BRIEF ▸ The answer must consist of every line below that holds the word "Postgres".

(Items listed in a dataset)
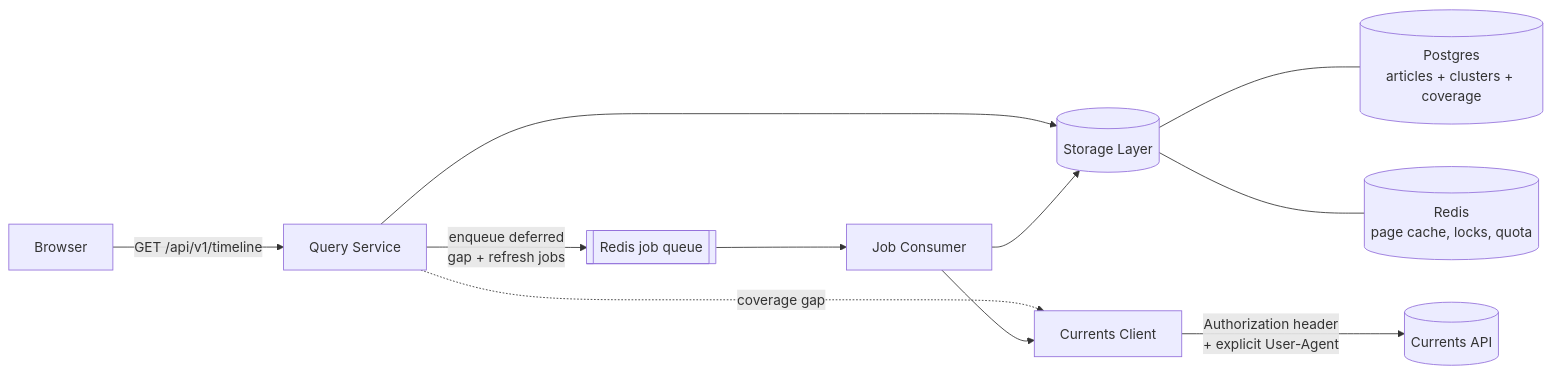
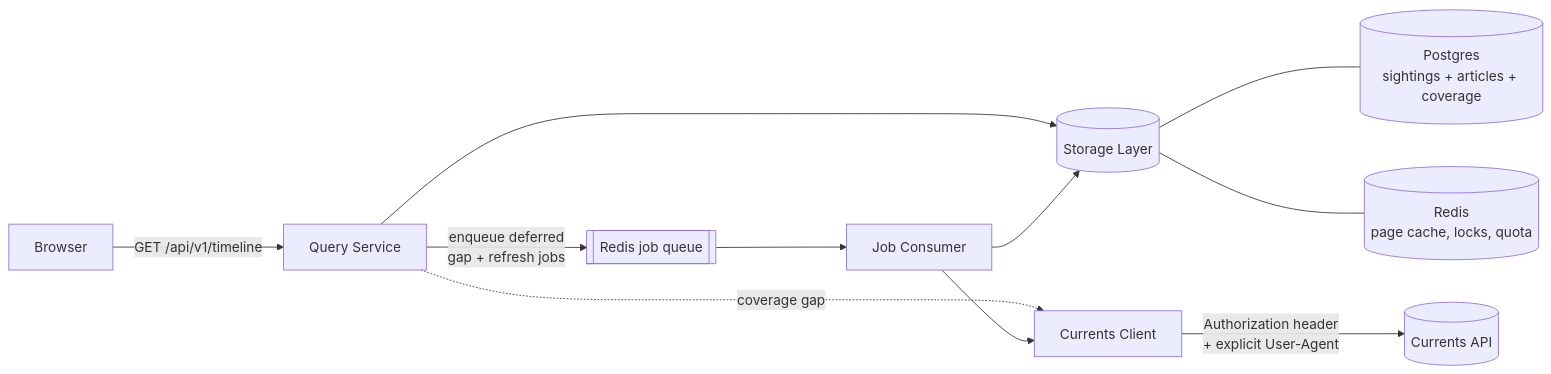
One commit to ashaharudin/zammy changed the diagram in docs/ARCHITECTURE.md. Above: the diagram before and after it, drawn with Mermaid. The commit also changed other lines of this file and 21 other files, not shown here.

First line of the commit message:
Vocabulary reconciliation: sightings vs articles

````diff
--- a/docs/ARCHITECTURE.md
+++ b/docs/ARCHITECTURE.md
@@ -95,13 +107,13 @@
 ```mermaid
 flowchart LR
     U[Browser] -->|GET /api/v1/timeline| API[Query Service]
     API --> S[(Storage Layer)]
     API -.coverage gap.-> C[Currents Client]
     API -->|enqueue deferred<br/>gap + refresh jobs| Q[[Redis job queue]]
     Q --> W[Job Consumer]
     W --> C
     W --> S
     C -->|Authorization header<br/>+ explicit User-Agent| X[(Currents API)]
-    S --- PG[(Postgres<br/>articles + clusters + coverage)]
+    S --- PG[(Postgres<br/>sightings + articles + coverage)]
     S --- R[(Redis<br/>page cache, locks, quota)]
 ```
````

RESPONSE BELOW ▸
-    S --- PG[(Postgres<br/>articles + clusters + coverage)]
+    S --- PG[(Postgres<br/>sightings + articles + coverage)]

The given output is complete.